It is true that right now, in this country, there seem to be fewer unemployed workers. The figures come from Statistics Canada and other organizations. However, there is much more poverty. It is obviously more difficult to make a decent living in Canada today.
In fact, it does not matter what kind of difficulty people are in, but the government's approach is that people should pull themselves up by the bootstraps. I am thinking of the difficulties in the manufacturing sector and the difficulties in the Maritimes for seasonal workers where hard-working people are having difficulties making the transition to other employment. There need to be other initiatives to help them. Certainly, employment insurance was one of them. It was a fund used by the current and previous governments.
This government, just like its predecessor, has been helping itself to the EI account, and this must stop. According to the new figures from the Department of Finance, there is currently $54 billion in that account, and there is every indication that the Conservative government continues to use the contributions paid by workers to increase its surplus.
Of course we know that it was the Liberals who designed this plan when they were doing their budget cuts in the 1990s. They changed the eligibility criteria in such a way that, currently, only 38% of men and 32% of women qualify for benefits.
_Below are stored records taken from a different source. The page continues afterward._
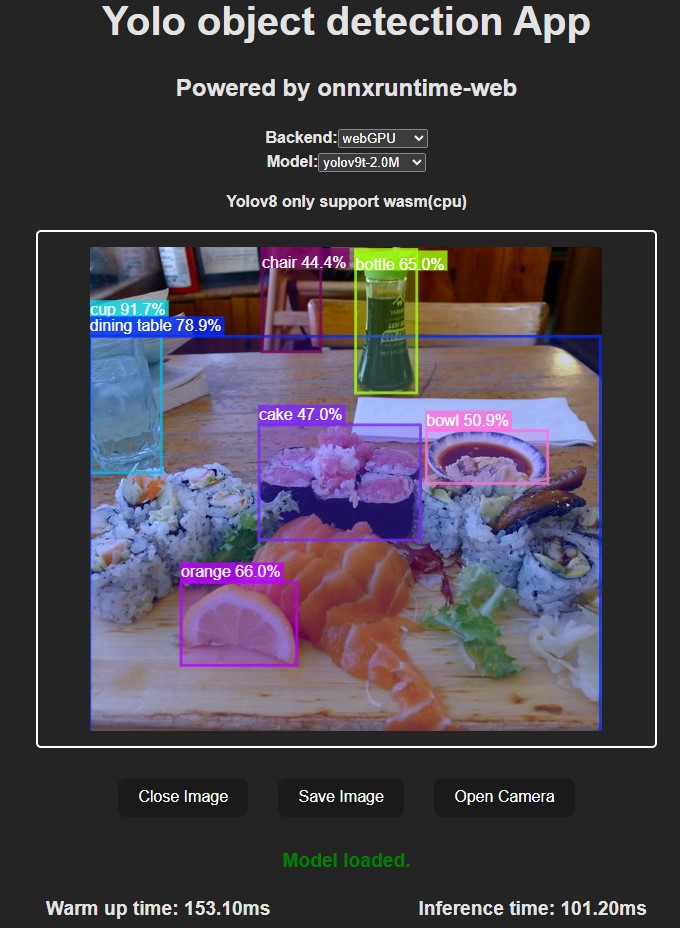
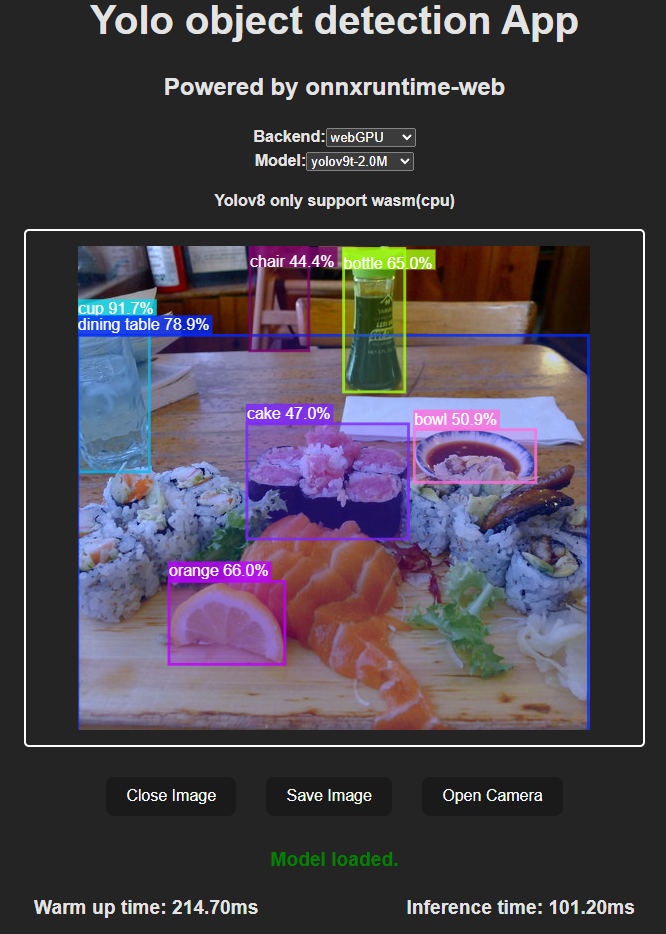
Update README.md

diff --git a/README.md b/README.md
@@ -1,6 +1,6 @@
 # yolo object detect onnxruntime-web
 
-<img src="https://github.com/nomi30701/yolo-object-detection-onnxruntime-web/blob/main/preview.png">
+<img src="https://github.com/nomi30701/yolo-object-detection-onnxruntime-web/blob/main/preview.png" height=70% width=70%>
 
 This is yolo model object detect web app, powered by ONNXRUNTIME-WEB.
It is a shame.
First of all, these cuts made to the EI program were not aimed solely at achieving a balanced budget. The government wanted to create a flexible labour market and eliminate uncertainty among workers through a strategy favouring low-cost labour. Many workers were shortchanged by these cuts.
Of course, because of these cuts in the 1990s, several social programs--and this one in particular--became weaker. These programs were of national importance not only for those affected--and that is what concerns me the most--but also because they were an essential part of what binds us together as Canadians.
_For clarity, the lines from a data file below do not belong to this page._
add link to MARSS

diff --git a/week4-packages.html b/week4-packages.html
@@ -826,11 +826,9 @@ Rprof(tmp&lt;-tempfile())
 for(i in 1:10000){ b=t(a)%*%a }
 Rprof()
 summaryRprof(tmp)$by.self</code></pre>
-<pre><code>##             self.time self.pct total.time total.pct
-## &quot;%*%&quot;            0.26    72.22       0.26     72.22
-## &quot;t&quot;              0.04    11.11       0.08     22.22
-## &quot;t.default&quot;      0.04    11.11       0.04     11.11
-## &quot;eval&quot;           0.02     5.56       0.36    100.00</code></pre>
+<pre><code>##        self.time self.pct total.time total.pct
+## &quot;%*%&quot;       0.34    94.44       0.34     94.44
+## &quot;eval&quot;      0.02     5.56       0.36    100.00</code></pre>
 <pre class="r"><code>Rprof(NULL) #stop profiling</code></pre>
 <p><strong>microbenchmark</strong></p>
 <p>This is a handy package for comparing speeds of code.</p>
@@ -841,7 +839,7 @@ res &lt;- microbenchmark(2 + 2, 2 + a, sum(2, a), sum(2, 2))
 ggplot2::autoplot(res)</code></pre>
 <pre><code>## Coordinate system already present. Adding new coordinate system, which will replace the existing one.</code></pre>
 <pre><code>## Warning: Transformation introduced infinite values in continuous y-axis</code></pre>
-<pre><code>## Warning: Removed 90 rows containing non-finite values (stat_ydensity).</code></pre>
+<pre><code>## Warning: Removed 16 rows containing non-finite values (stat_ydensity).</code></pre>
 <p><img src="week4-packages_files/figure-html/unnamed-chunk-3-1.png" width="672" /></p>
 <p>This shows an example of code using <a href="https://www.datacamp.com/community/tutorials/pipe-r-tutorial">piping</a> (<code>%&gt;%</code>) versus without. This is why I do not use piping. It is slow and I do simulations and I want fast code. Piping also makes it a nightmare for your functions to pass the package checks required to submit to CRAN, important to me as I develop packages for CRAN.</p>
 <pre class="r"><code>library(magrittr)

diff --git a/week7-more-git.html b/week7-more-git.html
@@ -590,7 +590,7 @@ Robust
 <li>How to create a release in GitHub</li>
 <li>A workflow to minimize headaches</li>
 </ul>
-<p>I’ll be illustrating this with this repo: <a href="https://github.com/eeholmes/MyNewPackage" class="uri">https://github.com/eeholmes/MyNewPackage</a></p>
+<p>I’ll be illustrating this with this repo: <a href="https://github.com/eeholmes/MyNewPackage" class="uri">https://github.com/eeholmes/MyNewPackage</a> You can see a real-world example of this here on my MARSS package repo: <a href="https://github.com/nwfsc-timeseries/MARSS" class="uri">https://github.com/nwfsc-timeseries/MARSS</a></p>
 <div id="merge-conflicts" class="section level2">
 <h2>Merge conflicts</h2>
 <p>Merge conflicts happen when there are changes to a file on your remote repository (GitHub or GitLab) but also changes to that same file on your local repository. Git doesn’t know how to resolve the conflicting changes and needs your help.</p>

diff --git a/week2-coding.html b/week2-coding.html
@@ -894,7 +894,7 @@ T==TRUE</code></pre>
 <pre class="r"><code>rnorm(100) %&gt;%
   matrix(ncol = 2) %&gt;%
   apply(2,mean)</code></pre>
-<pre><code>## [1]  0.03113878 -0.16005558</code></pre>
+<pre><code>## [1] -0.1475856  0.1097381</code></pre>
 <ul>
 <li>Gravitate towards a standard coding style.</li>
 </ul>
Perhaps we should take another look at the definition of insurance. When a worker is having major difficulties, when he loses his job, what happens? The government should be there for him, but it is not. There is a group of people in the government right now who do not believe in government. They prefer to go to the private sector for everything. Privatization reigns and according to those people, the market will solve all our problems.
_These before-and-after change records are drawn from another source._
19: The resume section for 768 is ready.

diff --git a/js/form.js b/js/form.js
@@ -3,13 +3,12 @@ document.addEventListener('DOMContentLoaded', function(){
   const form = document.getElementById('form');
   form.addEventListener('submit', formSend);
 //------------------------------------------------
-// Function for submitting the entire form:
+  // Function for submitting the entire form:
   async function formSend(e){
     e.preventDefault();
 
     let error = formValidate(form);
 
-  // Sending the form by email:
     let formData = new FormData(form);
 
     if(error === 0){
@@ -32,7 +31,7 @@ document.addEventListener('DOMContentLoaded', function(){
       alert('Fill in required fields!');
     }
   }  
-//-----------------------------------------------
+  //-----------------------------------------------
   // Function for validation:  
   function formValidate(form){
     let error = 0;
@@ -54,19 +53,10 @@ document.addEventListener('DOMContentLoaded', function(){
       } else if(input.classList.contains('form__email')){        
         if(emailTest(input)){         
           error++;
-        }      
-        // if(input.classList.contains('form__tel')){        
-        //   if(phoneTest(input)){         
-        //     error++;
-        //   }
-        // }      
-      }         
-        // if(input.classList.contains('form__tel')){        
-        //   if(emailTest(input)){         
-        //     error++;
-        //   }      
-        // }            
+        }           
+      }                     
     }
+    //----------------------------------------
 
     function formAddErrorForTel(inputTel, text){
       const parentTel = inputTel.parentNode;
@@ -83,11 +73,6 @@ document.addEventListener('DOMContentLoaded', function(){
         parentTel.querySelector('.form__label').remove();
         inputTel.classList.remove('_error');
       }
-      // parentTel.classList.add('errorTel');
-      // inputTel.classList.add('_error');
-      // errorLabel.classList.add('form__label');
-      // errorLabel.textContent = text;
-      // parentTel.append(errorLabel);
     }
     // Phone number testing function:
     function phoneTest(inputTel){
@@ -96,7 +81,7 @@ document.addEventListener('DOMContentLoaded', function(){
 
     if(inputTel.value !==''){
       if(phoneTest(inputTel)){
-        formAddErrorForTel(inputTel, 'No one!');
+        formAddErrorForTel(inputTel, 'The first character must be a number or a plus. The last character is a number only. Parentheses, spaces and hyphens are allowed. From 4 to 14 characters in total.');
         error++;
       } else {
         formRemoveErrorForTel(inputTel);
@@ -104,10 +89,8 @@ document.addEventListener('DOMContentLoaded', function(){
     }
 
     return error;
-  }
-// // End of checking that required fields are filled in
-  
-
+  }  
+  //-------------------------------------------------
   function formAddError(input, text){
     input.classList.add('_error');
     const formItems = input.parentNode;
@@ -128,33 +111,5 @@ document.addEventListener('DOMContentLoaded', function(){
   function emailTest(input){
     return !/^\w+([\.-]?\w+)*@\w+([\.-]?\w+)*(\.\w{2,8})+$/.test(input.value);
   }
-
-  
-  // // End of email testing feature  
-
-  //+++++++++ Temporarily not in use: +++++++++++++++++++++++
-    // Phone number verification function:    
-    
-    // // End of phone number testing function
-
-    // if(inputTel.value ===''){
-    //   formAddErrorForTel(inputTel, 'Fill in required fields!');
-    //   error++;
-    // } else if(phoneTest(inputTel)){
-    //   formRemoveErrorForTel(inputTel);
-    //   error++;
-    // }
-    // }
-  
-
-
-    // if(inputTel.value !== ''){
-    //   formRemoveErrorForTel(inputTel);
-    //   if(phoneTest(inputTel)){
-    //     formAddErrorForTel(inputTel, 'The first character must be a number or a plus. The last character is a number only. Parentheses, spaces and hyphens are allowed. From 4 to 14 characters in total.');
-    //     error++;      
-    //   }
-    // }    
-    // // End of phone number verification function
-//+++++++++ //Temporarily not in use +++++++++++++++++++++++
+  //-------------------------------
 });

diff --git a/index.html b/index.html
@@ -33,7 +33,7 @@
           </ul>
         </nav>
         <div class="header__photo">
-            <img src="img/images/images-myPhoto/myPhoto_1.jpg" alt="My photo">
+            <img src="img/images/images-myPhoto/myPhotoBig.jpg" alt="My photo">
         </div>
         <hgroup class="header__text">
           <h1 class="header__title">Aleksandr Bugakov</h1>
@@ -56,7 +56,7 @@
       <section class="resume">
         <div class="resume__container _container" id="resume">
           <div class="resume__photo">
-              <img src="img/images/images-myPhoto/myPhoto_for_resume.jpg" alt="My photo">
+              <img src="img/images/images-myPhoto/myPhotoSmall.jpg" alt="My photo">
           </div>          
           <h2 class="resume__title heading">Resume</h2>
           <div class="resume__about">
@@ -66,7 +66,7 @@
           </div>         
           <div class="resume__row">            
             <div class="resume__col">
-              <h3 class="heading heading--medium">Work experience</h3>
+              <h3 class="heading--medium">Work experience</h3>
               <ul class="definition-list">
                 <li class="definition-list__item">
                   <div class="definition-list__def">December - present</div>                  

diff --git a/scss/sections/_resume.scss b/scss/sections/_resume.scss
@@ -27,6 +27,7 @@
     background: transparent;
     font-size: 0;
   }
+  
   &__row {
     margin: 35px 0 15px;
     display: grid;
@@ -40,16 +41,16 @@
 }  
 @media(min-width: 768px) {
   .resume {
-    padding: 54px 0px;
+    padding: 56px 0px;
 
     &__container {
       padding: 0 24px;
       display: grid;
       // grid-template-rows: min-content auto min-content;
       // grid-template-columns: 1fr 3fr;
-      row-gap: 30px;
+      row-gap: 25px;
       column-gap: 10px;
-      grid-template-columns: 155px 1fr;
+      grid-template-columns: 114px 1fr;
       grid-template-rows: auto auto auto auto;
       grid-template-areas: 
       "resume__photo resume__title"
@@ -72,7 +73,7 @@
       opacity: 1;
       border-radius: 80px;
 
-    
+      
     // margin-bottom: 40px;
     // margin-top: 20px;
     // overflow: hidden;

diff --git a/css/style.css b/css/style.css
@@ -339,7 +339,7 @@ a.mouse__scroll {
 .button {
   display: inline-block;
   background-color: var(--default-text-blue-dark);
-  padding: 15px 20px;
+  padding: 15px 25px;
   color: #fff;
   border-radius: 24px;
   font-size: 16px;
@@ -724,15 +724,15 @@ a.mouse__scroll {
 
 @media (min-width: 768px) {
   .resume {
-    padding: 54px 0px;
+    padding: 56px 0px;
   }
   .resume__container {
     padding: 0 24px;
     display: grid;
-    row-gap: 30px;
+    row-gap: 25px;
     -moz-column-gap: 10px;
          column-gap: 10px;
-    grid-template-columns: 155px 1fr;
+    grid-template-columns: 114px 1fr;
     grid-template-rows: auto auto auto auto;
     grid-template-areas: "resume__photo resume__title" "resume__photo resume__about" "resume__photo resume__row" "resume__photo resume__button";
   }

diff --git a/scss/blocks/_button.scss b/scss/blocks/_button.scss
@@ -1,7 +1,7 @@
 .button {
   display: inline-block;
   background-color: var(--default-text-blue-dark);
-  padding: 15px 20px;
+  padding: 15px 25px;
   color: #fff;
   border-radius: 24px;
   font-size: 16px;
We have to take another look at what insurance is. I just renewed my home insurance and the terms of it are clear. I read that if I pay my premiums and my house burns down, I will be reimbursed. With employment insurance, it is different. Employees contribute for years and when they need it, the funds are not there. They cannot get the help they should in these difficult times. Employment insurance should make it easier to get back to work, to get back to a good job, but that is not so.
In the Speech from the Throne, we see that the government intends to take measures to improve the governance and management of the employment insurance fund. This morning I heard the Minister of Human Resources and Social Development during oral question period say that he did not really intend to meet the needs of the workers. That is worrisome.
The government seems to be in a hurry to devolve responsibilities for workforce training and funding to provinces with no strings attached. In my area we have seen training contracts given to private American companies at the expense of well established effective community agencies that did that work.
I would like to talk for a few minutes about employability, since the Conservative government has launched a study on employability, and my comments are particularly related to the topic of employment insurance. However, I have only a faint hope of seeing the government recognize the Canadian workforce as people rather than as commodities.
The primary objective of all policies surrounding the labour market and employability, indeed the primary objective of our economy, is how the government seems to see the worker. It is time that the labour market worked for the benefit of workers rather than just for profit as it does now.
The key to our success as a democratic society is to treat hardworking people decently and to give them the opportunity to improve their lives. They need a guarantee that employment insurance will be there for them. They need a guarantee that they will be able to access it in times of need as opposed to having doors shut on them.
As we do this study on employability we should look at employment insurance and the role that it could play. We feel strongly that the government should end the clawback of EI for recipients pursuing training and education.
My last words will deal with education and literacy issues. Nine million Canadians do not have functional levels of literacy and yet the government cut literacy programs last year by $18 million. This is an example of where EI could be used for training to improve those skills. I hope that the government will review its position in this important area.